Carl Fiester, E’14, calls his December expedition to Guadalupe Island “the craziest adventure I have ever been on.”
Fiester and his team at the Woods Hole Oceanographic Institution spent 10 days tagging and tracking great white sharks that populate the island’s waters off Mexico’s west coast using an autonomous underwater vehicle that the young alumnus helped design. What the team came away with was some intense and eye-opening footage of great white shark behavior.
The expedition’s footage and the Woods Hole team were featured Monday night on Jaws of the Deep as part of the Discovery Channel’s annual Shark Week series.
“The waters were completely shark infested,” says Fiester, a graduate of Northeastern’s mechanical engineering program. “At one point, a 16-foot female shark swam right up to our boat.”
Fiester was one of three engineers on the trip, having helped design the newest version of the REMUS SharkCam AUV that can track sharks to a depth of 600 meters. The original SharkCam—which was also used to capture footage—can track sharks up to 100 meters below the water surface.
The waters were completely shark infested. At one point, a 16-foot female shark swam right up to our boat.”
—Carl Fiester, E’14

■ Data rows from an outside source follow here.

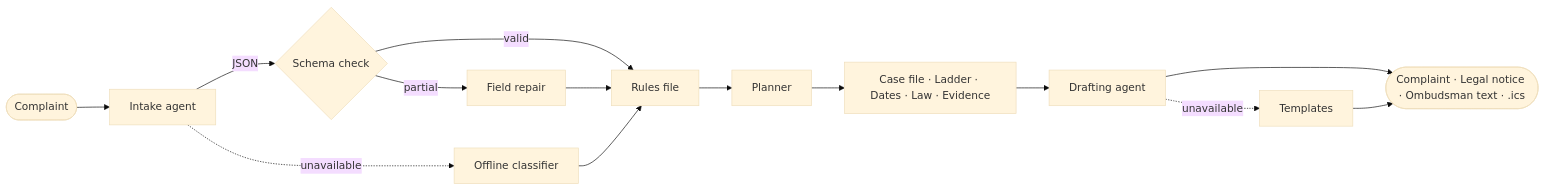
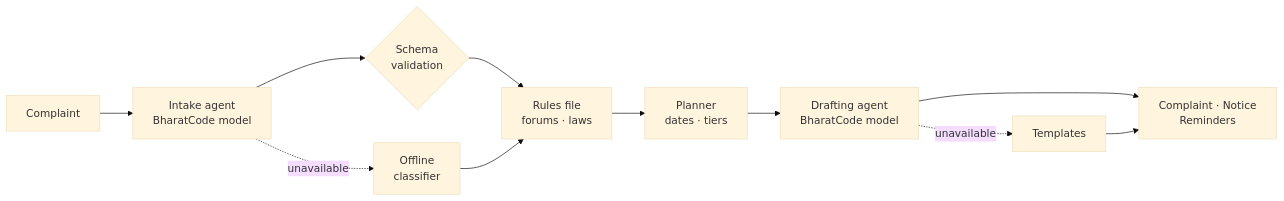
One commit to Kavaykhurana/bharatcode changed the diagram in README.md. Above: the diagram before and after it, drawn with Mermaid (base theme). The commit also changed other lines of this file and 12 other files, not shown here.

````diff
--- a/README.md
+++ b/README.md
@@ -85,14 +60,11 @@
 ```mermaid
 flowchart LR
-    U([Complaint]) --> I[Intake agent]
-    I -->|JSON| V{Schema check}
-    V -->|valid| K[Rules file]
-    V -->|partial| R[Field repair] --> K
-    I -.->|unavailable| O[Offline classifier] --> K
-    K --> P[Planner]
-    P --> UI[Case file · Ladder · Dates · Law · Evidence]
-    UI --> D[Drafting agent]
-    D -.->|unavailable| T[Templates]
-    D --> OUT([Complaint · Legal notice · Ombudsman text · .ics])
-    T --> OUT
+    A[Complaint] --> B[Intake agent<br/>BharatCode model]
+    B --> C{Schema<br/>validation}
+    C --> D[Rules file<br/>forums · laws]
+    D --> E[Planner<br/>dates · tiers]
+    E --> F[Drafting agent<br/>BharatCode model]
+    F --> G[Complaint · Notice<br/>Reminders]
+    B -. unavailable .-> H[Offline<br/>classifier] --> D
+    F -. unavailable .-> I[Templates] --> G
 ```
````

Fiester said he enjoys working to solve the various challenges of his job, from trying to determine the best way to outfit the nose of the AUV so the vehicle can work efficiently to making sure the two vehicles follow the sharks that have been tagged.
“We don’t have a live stream as the vehicles are underwater,” he explained. “So it is kind of hard to tell what you will get until the vehicle comes back to the surface. It is absolutely exhilarating.” In some cases, that could include bite marks or scratches from great whites that got a little to close to the SharkCams.
Having dreamed of working in marine science for most of his life, Fiester, a Cape Cod resident, was able to immerse himself in the field through Northeastern’s co-op program. His second co-op as an undergraduate student was at Hydroid, a marine robotics company. But while he enjoyed his time at Hydroid, Fiester wanted his third co-op to focus on the research and development aspect of marine science and engineering. So he found a co-op at Woods Hole on Cape Cod and then returned there to work full time after graduating.
“This was my first time working with sharks, and that is some cool stuff, but what is interesting to me is being able to make sure the vehicles follow the acoustic tag on the shark and see where it is going to go,” Fiester said. “That is an incredibly hard problem to solve and we are the only ones doing it.”